Join The Conversation With Mishpacha's Weekly Newsletter

United in Grief

Shimmy Blum

Pleas for assistance turned into cries of anguish, as Jews around the world struggle to come to grips with the tragic death of eight-year-old Leiby Kletzky a”h after he was abducted in Boro Park on the way home from day camp. Though the tremors of this event will never completely recede from memory, this special boy, his loving family, and the dedicated community that is Am Yisrael, have imparted to the world a deeply felt dose of inspiration and resolve.

Wednesday, July 20, 2011

It was his first day walking home alone.

On his way home from day camp last week, Leiby Kletzky missed a turn and ended up lost at a street corner at the same time that a deranged predator was in the vicinity. According to the evidence known at press time, he was murdered in a manner shockingly gruesome even by criminal standards, not to mention by an individual of Jewish lineage.

There is no doubt that it had been destined by the One Above that little Leiby Kletzky a”h would meet his unthinkable fate on a bright summer day last week. Nor is there any doubt that the sins that brought about this calamity were not his, a sweet youngster adored by all who knew him for his yiras Shamayim and middos tovos, whose purity shone through on the grainy images of his face displayed around the globe.

As thousands of Yidden of all stripes gathered near Boro Park’s Beis Medrash Heichal HaTefillah last Wednesday evening to bid farewell to the neshamah that gripped the world’s attention, this reality was not lost on anyone. Mingling with the overflow crowd, I heard attendees sighing, “Mehn darf teshuvah tuhn – we must do teshuvah” and similar sentiments. Others stood silently, but clearly had such thoughts on their minds.

Throughout the day preceding the levayah, the throngs of law enforcement personnel and journalists roaming Boro Park’s streets wore long faces; Jews of every description wept openly and recited Tehillim. The thick clouds hovering above, the howling winds, and the harsh bouts of rain reinforced the thick sense of foreboding in the air.

Seeking the Lessons

The apprehension was palpable among the crowd as they awaited the arrival of Leiby’s aron. Shock was universal, as was the recognition that, whatever new information may yet emerge, this incident will never be comprehensible by the human mind.

 We simultaneously came face to face with the darkest and brightest sides of Am Yisrael, the nation that banded together to fruitlessly search for — and then, suddenly, mourn — their young brother. Clearly, we will never again be the same.

Flatbush resident Tzvi Wolf, like countless others at the levayah, had never met the victim or his family. Nor does he even live in the same neighborhood as them. Yet, he felt very much a part of the week’s events. “This situation brought people together,” he explained. “Every Yid is touched by this incident; even the irreligious woman I saw in the bakery this morning was talking about it.”

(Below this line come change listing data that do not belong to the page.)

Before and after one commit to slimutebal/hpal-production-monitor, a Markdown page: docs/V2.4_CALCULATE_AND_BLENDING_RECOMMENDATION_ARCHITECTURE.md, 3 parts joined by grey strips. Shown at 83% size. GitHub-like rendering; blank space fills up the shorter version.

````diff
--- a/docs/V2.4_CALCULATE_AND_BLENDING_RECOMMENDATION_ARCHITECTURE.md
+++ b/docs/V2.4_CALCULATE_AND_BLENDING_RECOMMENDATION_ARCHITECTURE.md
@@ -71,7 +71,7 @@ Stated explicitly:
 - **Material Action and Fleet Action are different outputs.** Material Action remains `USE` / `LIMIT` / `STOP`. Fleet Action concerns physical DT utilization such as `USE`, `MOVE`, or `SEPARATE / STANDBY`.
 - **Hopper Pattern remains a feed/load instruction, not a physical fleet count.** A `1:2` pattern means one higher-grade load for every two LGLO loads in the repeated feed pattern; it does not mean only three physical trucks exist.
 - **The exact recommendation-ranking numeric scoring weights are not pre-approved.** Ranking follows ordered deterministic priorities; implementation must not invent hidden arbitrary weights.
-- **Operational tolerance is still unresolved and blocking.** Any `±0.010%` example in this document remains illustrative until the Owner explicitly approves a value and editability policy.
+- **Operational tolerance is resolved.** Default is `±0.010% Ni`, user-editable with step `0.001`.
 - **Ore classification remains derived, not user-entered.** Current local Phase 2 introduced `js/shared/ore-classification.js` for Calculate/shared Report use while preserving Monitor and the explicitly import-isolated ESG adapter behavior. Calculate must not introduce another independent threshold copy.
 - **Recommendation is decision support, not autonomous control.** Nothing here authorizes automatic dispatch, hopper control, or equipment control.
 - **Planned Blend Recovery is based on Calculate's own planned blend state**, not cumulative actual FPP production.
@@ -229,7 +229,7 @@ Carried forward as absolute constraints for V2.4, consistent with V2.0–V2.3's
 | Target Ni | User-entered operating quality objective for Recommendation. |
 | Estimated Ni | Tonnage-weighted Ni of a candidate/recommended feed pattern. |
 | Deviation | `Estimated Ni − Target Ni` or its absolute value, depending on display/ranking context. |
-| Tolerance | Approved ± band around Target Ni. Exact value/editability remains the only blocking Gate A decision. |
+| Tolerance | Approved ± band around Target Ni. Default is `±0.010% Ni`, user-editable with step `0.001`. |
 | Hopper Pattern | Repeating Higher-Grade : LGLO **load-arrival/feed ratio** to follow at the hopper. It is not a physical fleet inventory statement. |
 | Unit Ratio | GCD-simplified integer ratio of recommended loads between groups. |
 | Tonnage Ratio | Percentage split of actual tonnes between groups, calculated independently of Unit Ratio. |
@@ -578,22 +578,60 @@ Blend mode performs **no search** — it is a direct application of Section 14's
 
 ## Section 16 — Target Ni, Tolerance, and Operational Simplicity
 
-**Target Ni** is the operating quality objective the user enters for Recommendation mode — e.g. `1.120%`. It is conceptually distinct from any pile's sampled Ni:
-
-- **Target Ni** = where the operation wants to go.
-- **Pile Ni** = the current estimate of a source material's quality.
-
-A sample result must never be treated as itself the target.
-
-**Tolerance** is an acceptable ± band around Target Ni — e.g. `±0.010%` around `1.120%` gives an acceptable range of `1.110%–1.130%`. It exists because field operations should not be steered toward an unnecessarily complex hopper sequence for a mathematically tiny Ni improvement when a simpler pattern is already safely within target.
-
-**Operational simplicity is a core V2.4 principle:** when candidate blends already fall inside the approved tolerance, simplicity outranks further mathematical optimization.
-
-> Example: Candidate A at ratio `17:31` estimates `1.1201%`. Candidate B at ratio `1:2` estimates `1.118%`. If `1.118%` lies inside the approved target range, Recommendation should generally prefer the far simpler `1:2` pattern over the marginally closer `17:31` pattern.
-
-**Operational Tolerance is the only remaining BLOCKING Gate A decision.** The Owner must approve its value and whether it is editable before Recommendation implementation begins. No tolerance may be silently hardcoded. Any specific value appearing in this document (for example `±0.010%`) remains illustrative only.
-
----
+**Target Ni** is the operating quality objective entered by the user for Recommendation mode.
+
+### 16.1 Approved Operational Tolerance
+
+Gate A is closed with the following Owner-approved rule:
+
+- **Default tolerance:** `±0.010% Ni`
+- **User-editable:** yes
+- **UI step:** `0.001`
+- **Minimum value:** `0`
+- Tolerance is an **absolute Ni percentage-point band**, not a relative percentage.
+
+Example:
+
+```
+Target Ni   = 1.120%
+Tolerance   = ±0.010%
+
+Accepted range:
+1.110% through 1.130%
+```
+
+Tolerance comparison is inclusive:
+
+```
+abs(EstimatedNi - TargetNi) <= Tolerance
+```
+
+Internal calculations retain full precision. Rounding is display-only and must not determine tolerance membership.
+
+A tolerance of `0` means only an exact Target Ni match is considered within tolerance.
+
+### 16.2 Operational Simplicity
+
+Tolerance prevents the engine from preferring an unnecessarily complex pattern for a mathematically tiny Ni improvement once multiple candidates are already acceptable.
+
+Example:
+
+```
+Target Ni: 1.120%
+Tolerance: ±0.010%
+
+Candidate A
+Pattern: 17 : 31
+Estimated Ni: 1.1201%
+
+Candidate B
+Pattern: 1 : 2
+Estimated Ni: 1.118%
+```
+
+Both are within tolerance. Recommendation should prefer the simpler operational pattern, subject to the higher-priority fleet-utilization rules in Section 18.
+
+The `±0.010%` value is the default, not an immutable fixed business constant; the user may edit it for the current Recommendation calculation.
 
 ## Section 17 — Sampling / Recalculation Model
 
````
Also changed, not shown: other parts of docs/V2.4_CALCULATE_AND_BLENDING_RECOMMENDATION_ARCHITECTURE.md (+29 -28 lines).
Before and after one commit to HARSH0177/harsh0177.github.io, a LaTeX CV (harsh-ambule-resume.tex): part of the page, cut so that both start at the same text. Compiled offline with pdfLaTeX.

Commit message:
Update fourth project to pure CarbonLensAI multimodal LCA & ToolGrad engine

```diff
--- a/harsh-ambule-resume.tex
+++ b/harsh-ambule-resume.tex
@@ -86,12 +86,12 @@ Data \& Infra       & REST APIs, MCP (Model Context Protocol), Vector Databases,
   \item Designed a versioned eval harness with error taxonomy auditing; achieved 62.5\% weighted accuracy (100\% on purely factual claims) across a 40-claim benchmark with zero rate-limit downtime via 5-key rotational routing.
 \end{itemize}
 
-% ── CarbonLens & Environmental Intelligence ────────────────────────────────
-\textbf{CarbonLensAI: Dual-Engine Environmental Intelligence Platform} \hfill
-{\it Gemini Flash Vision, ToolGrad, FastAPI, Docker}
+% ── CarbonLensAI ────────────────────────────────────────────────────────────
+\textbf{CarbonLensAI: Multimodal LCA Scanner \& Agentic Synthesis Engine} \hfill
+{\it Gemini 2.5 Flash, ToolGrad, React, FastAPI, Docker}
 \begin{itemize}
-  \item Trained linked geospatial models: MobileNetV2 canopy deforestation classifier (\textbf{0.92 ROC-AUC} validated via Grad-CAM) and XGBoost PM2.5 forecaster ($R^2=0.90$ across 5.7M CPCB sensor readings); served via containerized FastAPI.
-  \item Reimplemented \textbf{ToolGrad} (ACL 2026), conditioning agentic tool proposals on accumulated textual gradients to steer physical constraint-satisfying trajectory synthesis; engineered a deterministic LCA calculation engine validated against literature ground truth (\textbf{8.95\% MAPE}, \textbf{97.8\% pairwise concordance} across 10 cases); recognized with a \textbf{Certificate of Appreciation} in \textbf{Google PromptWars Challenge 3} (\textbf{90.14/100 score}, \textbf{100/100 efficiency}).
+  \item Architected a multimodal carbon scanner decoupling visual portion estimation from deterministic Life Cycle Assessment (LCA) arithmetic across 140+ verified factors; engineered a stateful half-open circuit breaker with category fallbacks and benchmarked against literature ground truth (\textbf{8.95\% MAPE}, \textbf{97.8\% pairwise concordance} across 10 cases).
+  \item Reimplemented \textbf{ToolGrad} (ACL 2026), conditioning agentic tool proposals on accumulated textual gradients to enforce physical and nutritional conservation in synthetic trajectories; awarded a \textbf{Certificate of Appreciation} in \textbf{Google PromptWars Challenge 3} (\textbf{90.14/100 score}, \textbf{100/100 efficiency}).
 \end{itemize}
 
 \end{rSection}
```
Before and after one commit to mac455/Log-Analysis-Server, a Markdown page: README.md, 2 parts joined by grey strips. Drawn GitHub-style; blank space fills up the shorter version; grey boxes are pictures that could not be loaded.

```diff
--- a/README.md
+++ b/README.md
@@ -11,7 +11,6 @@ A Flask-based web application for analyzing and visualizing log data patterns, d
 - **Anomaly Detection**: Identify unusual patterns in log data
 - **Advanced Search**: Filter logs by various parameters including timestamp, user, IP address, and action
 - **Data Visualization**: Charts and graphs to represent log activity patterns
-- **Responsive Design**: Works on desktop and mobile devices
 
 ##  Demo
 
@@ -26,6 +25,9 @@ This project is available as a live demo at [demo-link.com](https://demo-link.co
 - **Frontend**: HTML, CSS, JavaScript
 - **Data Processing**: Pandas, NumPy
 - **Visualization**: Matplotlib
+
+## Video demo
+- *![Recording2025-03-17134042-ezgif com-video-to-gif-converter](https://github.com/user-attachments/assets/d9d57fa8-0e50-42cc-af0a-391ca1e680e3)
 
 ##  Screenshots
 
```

Looking ahead, Reb Tzvi saw a clear lesson: “We have to start taking part in more gemilas chasadim. We should be thinking less about ourselves and more about others.”


To read the rest of this story, please buy this issue of Mishpacha or sign up for a weekly subscription.

Share this page with a friend. Fill in the information below, and we'll email your friend a link to this page on your behalf.

Your name
Your email address
You friend's name
Your friend's email address
Please type the characters you see in the image into the box provided.

The Fortunes of War
Rabbi Moshe Grylak We’re still feeling the fallout of the First World War
Some Lessons, But Few Portents
Yonoson Rosenblum What the midterms tell us about 2020
Vote of Confidence
Eyan Kobre Why I tuned in to the liberal radio station
5 out of 10
Rabbi Dovid Bashevkin Top 5 Moments of the Kinus
Day in the Life
Rachel Bachrach Chaim White of KC Kosher Co-op
When Less is More
Rabbi Ron Yitzchok Eisenman How a good edit enhances a manuscript
It’s My Job
Jacob L. Freedman “Will you force me to take meds?”
They’re Still Playing My Song?
Riki Goldstein Yitzy Bald’s Yerav Na
Yisroel Werdyger Can’t Stop Singing
Riki Goldstein Ahrele Samet’s Loi Luni
Double Chords of Hope
Riki Goldstein You never know how far your music can go
Will Dedi Have the Last Laugh?
Dovid N. Golding Dedi and Ding go way back
Battle of the Budge
Faigy Peritzman Using stubbornness to grow in ruchniyus
The Challenging Child
Sarah Chana Radcliffe Strategies for raising the difficult child
Bucking the Trend
Sara Eisemann If I skip sem, will I get a good shidduch?
The Musician: Part 1
D. Himy, M.S. CCC-SLP and Zivia Reischer "If she can't read she'll be handicapped for life!"